Are Consumers Ready to Spend This Summer?
-- While economic indicators are mixed, it appears investors may be feeling better about this summer's concert season. Live Nation shares rose 4.44% on twice the average daily trading volume Tuesday. Shares closed at $11.53, their highest closing price since closing at $11.58 on February 14. Year-to-date, shares of Live Nation are up 0.96% while the S&P 500 is up 6.96% and the Nasdaq is up 6.88%.
Tuesday's optimism for concerts extends to other entertainment companies. Shares of Madison Square Garden rose 2.34%, Six Flags rose 4.11%, Speedway Motorsports Inc. rose 2.7% and Orbitz rose 2.68%.
Lower gas prices are one reason to think consumer spending will be steady this summer. The average price for a gallon of gas dropped to $3.780 from $3.943 a month ago, according to the AAA Fuel Gage Report. That's a nice drop, and it's getting a lot of media attention. However, compared to the $2.732 average gallon price last year, it's understandable if consumers are still feeling pinched.

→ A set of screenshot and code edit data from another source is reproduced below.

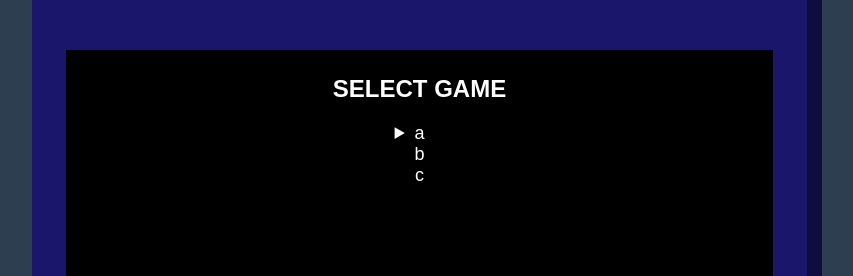
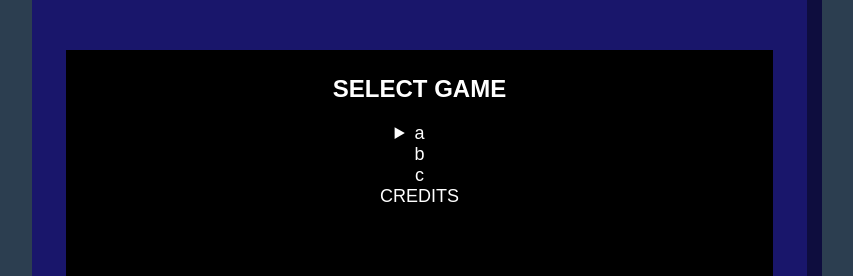
Before and after one commit to DavidHern0/PixelReact, a React (Vite) app: page / in a window 1280 px wide. Shown: the top 276 px of the page, without its empty margins (213-1066 px from the left). Built offline with nearby package versions, Linux system fonts and the light colour scheme; a web font is replaced by a local one.

Commit message:
Add component Credits, Game Menu Working

```diff
--- a/src/App.jsx
+++ b/src/App.jsx
@@ -1,6 +1,11 @@
+import React, { useState } from 'react';
 import Games from './components/games/Games';
+import Credits from './components/games/credits/Credits';
 
 function App() {
+  const [selectedGame, setSelectedGame] = useState();
+  const [componentHistory, setComponentHistory] = useState([]);
+  const [currentComponent, setCurrentComponent] = useState(<Games selectedGame={selectedGame} setSelectedGame={setSelectedGame} />);
 
   const simulateKeyEvent = (key) => {
     const event = new KeyboardEvent('keydown', {
@@ -17,11 +22,30 @@ function App() {
     simulateKeyEvent(`Arrow${direction}`);
   };
 
+  const handleAButtonClick = () => {
+    if (currentComponent.type === Games) {
+      if (selectedGame) {
+        setComponentHistory([...componentHistory, currentComponent]);
+        if (selectedGame === 'CREDITS') {
+          setCurrentComponent(<Credits />);
+        }
+      }
+    }
+  };
+
+  const handleBButtonClick = () => {
+    if (currentComponent.type != Games) {
+      const previousComponent = componentHistory.pop();
+      setComponentHistory([...componentHistory]);
+      setCurrentComponent(previousComponent);
+    }
+  };
+
   return (
     <>
       <div className='arcade-machine'>
         <div className='screen'>
-          <Games />
+          {currentComponent.type === Games ? <Games selectedGame={selectedGame} setSelectedGame={setSelectedGame} /> : currentComponent}
         </div>
 
         <div className='arcade-buttons'>
@@ -34,10 +58,10 @@ function App() {
           </div>
           <div className='buttons'>
             <div className='button-left'>
-              <button className='button-arcade'>A</button>
+              <button className='button-arcade' onClick={handleAButtonClick}>A</button>
             </div>
             <div className='button-right'>
-              <button className='button-arcade'>B</button>
+              <button className='button-arcade' onClick={handleBButtonClick}>B</button>
             </div>
           </div>
         </div>
--- a/src/components/games/Games.jsx
+++ b/src/components/games/Games.jsx
@@ -1,9 +1,12 @@
-import React, { useState, useEffect } from 'react';
+import React, { useEffect } from 'react';
 import './Games.css';
 
-const Games = () => {
-  const gamesList = ["a", "b", "c"];
-  const [selectedGame, setSelectedGame] = useState(gamesList[0]);
+const Games = ({ selectedGame, setSelectedGame }) => {
+  const gamesList = ["a", "b", "c", "CREDITS"];
+
+  useEffect(() => {
+    setSelectedGame(gamesList[0]);
+  }, [setSelectedGame]);
 
   const handleGameClick = (game) => {
     setSelectedGame(game);
--- /dev/null
+++ b/src/components/games/credits/Credits.jsx
@@ -0,0 +1,11 @@
+import React, { useState, useEffect } from 'react';
+
+const Credits = () => {
+  return (
+    <>
+      <h2>CREDITS</h2>
+    </>
+  );
+};
+
+export default Credits;
```
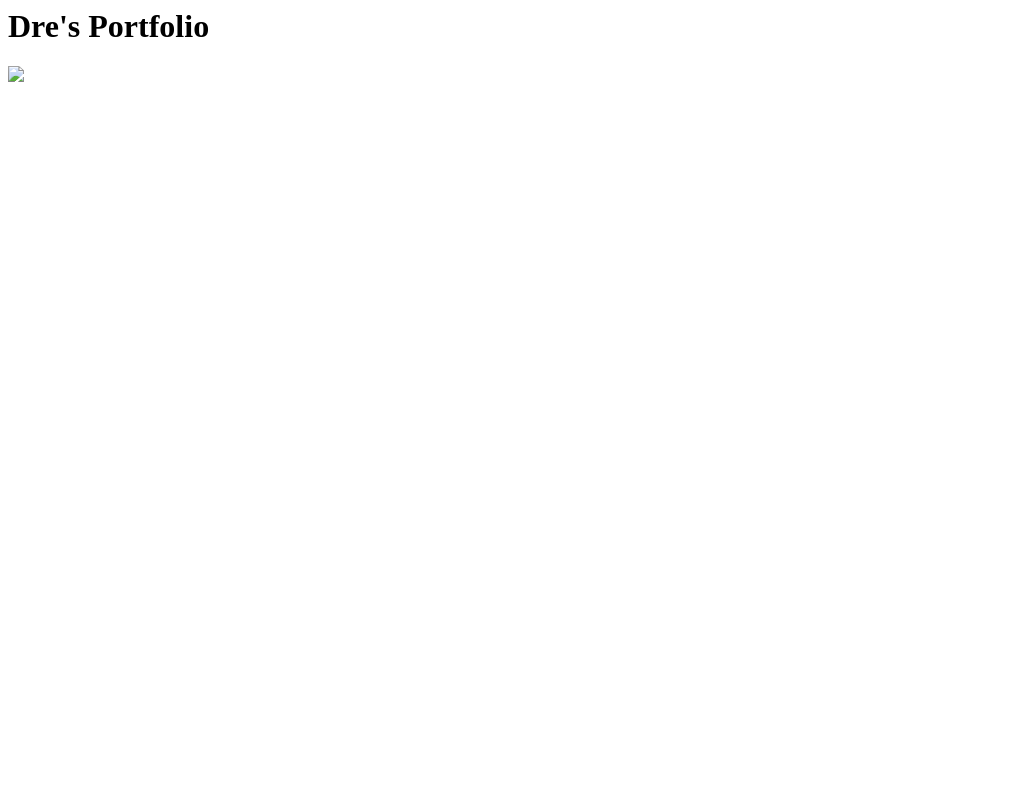
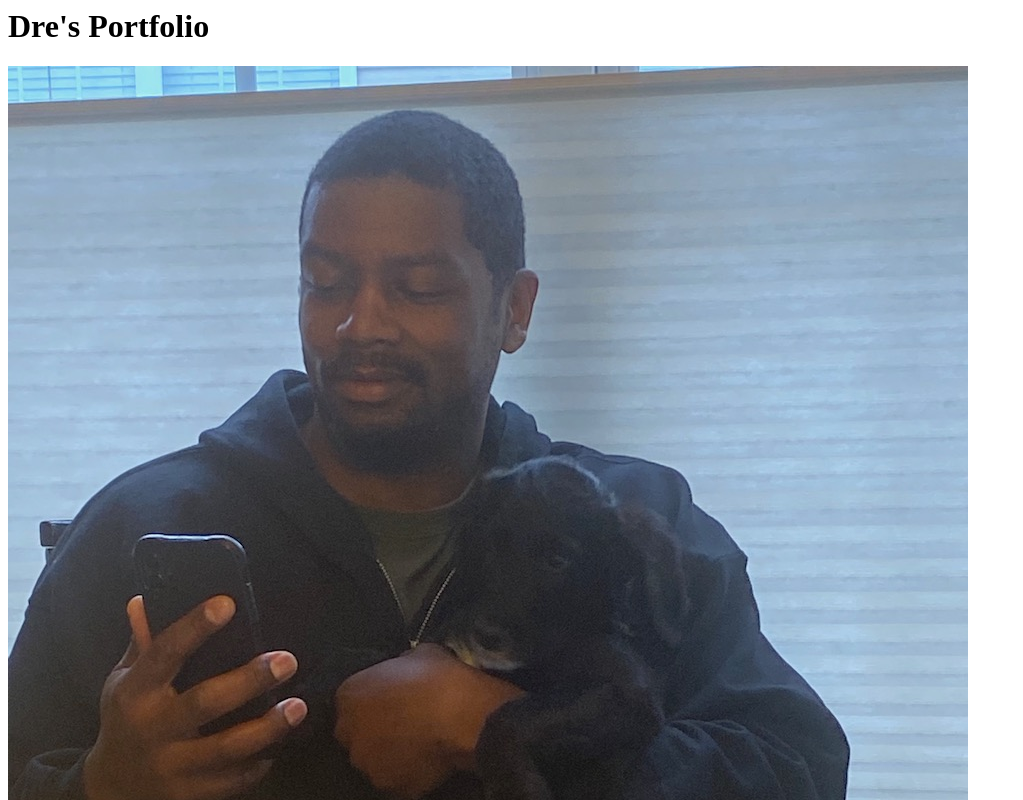
Before and after one commit to andreleedixon/andreleedixon.github.io, a plain HTML site: page index.html in a window 1280 px wide. Shown: the top 800 px of the page, without its empty margins (0-1023 px from the left). Drawn offline with Linux system fonts and the light colour scheme.

Commit message:
Add files via upload

```diff
--- a/index.html
+++ b/index.html
@@ -1,4 +1,4 @@
 <html>
     <h1>Dre's Portfolio</h1>
-    <img src=".BioPic4.JPG" />
+    <img src="./BioPic4.jpeg" />
 </html>
```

Another important indicator is the Conference Board's Consumer Confidence Index, which fell in May to its lowest level since November. "Economists said consumers were losing confidence due to a choppy rebound in the job market, high gas prices and an ongoing slump in home values," notes the AP.
PlayStation Network Services Getting Back on Track
-- Sony says it expects to return full PlayStation Network services this week in the Americas, Europe and Asia, excluding Japan, Hong Kong and South Korea. It will also resume Music Unlimited powered by Qriocity for PlayStation 3, PSP, VAIO and other PCs. Qriocity's video-on-demand function will be restored at a later, unnamed date. In an apparent effort to help make amends with its customers, Sony will offer a special "Welcome Back" package of services and premium content to all registered users of PlayStation and Qriocity services.
Sony's PlayStation and Qriocity networks were hit by a hacker attack in April. Sony Corp. chairman Sir Howard Stringer called it "a hiccup in the road to a network future." In addition, hackers broke into the website of Sony Music Greece in May. (PlayStation Blog)
What Makes Spotify Run So Smoothly?
-- If you're wondering what makes Spotify run so smoothly, check out the presentation made by Spotify's Gunnar Kreitz at the KTH Royal Institute of Technology. The data in the Ph.D student's presentation is also found in this paper co-authored by Kreitz titled "Spotify -- Large Scale, Low Latency, P2P Music-on-Demand Streaming."
One important aspect of Spotify is that it streams 55% of its data from caches compared to 34% from P2P network (of other Spotify users) and less than 11% from its own servers. The time period analyzed was March 23-29, 2010.
One result of Spotify's architecture, which is described in detail in the presentation, is a median latency of 256 milliseconds. That means there is very little delay between hitting a play button and hearing a song (it's a very nice characteristic singled out by many Spotify users). According to Kreitz, below 1% of playbacks had "stutter occurrences."
Digital Economy Act Update: BT, TalkTalk Appeal Court Ruling
-- The U.K.'s Digital Economy Act is getting little attention in the United States lately, so you might have missed the news that telecom giants BT and TalkTalk are appealing four of the five parts in a court's ruling against the company's challenge of the Digital Economy Act.
"Both companies continue to take the view that the regime represents a disproportionate interference with the rights of Internet service providers, subscribers and Internet users and with the concept of freedom of expression," the companies said in a statement. "They recognise, however, the Court's view that there is an exceptionally high threshold to show that this legislation was not a proportionate response prior to the code of practice being published and have concluded not to pursue leave to appeal on this ground."
Audiophile Blogger: Amazon Cloud Drive, Google Music Beta Not All That
-- One audiophile blogger calls Amazon and Google's cloud music services "DOA" primarily because of the sound quality of the streamed music files. On the other hand, subscription service MOG was praised for its superior sound quality (320kbps) and pleasant user interface. An excerpt:
"Allowing users to stream lower quality versions of their own files and to store these lower quality versions on a mobile device is marketing at its best. What's more, charging these users for the 'privilege' of accessing their own music is a joke. Without lossless support there is no need for a cloud music service that doesn't literally allow access to ten million tracks like MOG.
Amazon Cloud Drive and Google Music Beta just don't make sense. Services with such limited features are singing the praises of their offerings out of one side of their mouth while singing Hey (hey) you (you) get off of my cloud out of the other side. The big cloud music services thus far are like the reopening of Al Capone's vault in 2011. All bark and no BYTE."
One problem cited was Music Beta's lack of support for the FLAC file format (instead it transcodes FLAC files into 320kbps MP3 files). So don't expect audio purists to fall in love with most streaming services -- at least until they're offering high quality audio, and if the service takes a high-quality file and converts.